--- LISTED RECORDS Enclosed Below ---

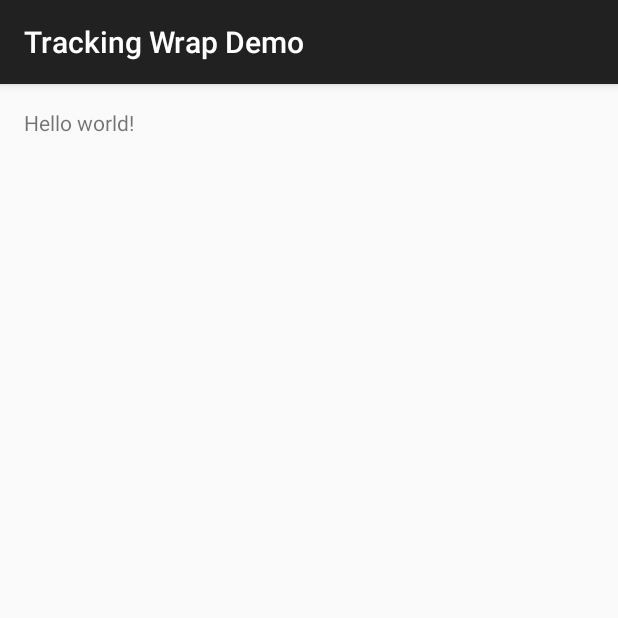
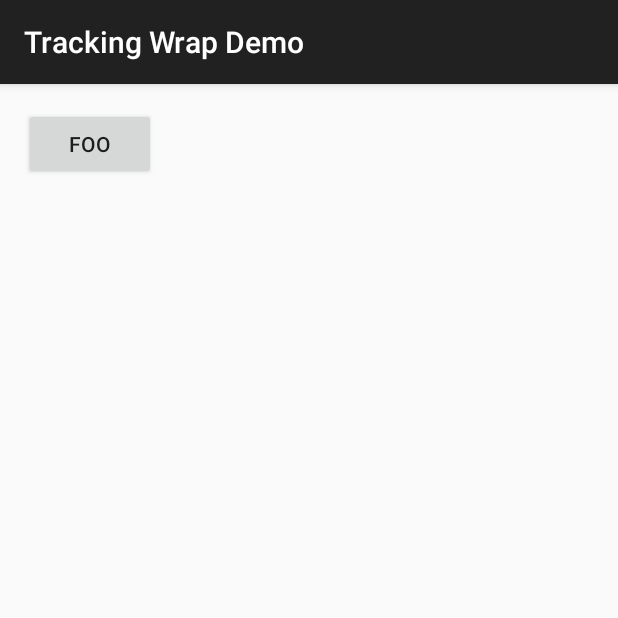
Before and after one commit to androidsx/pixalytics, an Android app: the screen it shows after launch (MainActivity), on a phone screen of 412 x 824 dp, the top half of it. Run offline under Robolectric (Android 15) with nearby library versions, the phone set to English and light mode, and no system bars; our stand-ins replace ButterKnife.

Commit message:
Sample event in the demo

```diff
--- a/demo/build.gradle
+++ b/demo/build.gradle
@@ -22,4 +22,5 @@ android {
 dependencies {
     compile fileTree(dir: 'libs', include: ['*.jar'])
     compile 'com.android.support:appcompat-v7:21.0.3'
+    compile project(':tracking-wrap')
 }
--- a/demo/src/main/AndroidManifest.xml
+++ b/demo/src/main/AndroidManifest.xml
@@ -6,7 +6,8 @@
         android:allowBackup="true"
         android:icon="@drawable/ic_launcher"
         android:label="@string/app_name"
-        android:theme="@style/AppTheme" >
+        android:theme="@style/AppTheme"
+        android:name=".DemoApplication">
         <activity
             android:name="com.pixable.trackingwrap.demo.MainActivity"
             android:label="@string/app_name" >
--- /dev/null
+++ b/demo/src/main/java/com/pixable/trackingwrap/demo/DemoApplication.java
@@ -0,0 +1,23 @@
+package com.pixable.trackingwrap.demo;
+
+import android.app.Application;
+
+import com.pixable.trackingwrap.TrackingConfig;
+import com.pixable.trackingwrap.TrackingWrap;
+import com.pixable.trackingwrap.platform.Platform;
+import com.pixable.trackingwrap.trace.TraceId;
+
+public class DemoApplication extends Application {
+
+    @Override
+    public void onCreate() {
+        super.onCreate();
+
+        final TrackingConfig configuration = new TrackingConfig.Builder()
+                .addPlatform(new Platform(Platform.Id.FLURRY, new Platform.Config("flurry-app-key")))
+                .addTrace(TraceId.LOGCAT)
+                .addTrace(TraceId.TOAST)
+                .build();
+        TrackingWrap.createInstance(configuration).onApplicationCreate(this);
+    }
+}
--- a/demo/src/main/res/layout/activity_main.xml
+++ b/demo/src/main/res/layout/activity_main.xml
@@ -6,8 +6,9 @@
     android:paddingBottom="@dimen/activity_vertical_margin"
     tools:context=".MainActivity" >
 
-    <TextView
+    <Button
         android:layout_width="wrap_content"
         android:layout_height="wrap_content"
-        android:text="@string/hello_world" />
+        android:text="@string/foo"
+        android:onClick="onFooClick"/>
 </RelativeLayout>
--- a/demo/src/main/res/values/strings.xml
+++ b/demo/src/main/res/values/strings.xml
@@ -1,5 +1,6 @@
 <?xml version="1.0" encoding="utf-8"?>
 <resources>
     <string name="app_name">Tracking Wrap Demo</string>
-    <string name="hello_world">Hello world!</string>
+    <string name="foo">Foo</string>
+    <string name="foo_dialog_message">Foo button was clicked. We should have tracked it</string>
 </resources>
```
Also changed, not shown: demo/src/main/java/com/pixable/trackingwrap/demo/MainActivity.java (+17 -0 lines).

--- End of Enclosed LISTED RECORDS ---

## TASK TO CARRY OUT
Each line in the data that holds the string "import" must be returned.

## EXERCISE SOLUTION
+import android.app.Application;
+import com.pixable.trackingwrap.TrackingConfig;
+import com.pixable.trackingwrap.TrackingWrap;
+import com.pixable.trackingwrap.platform.Platform;
+import com.pixable.trackingwrap.trace.TraceId;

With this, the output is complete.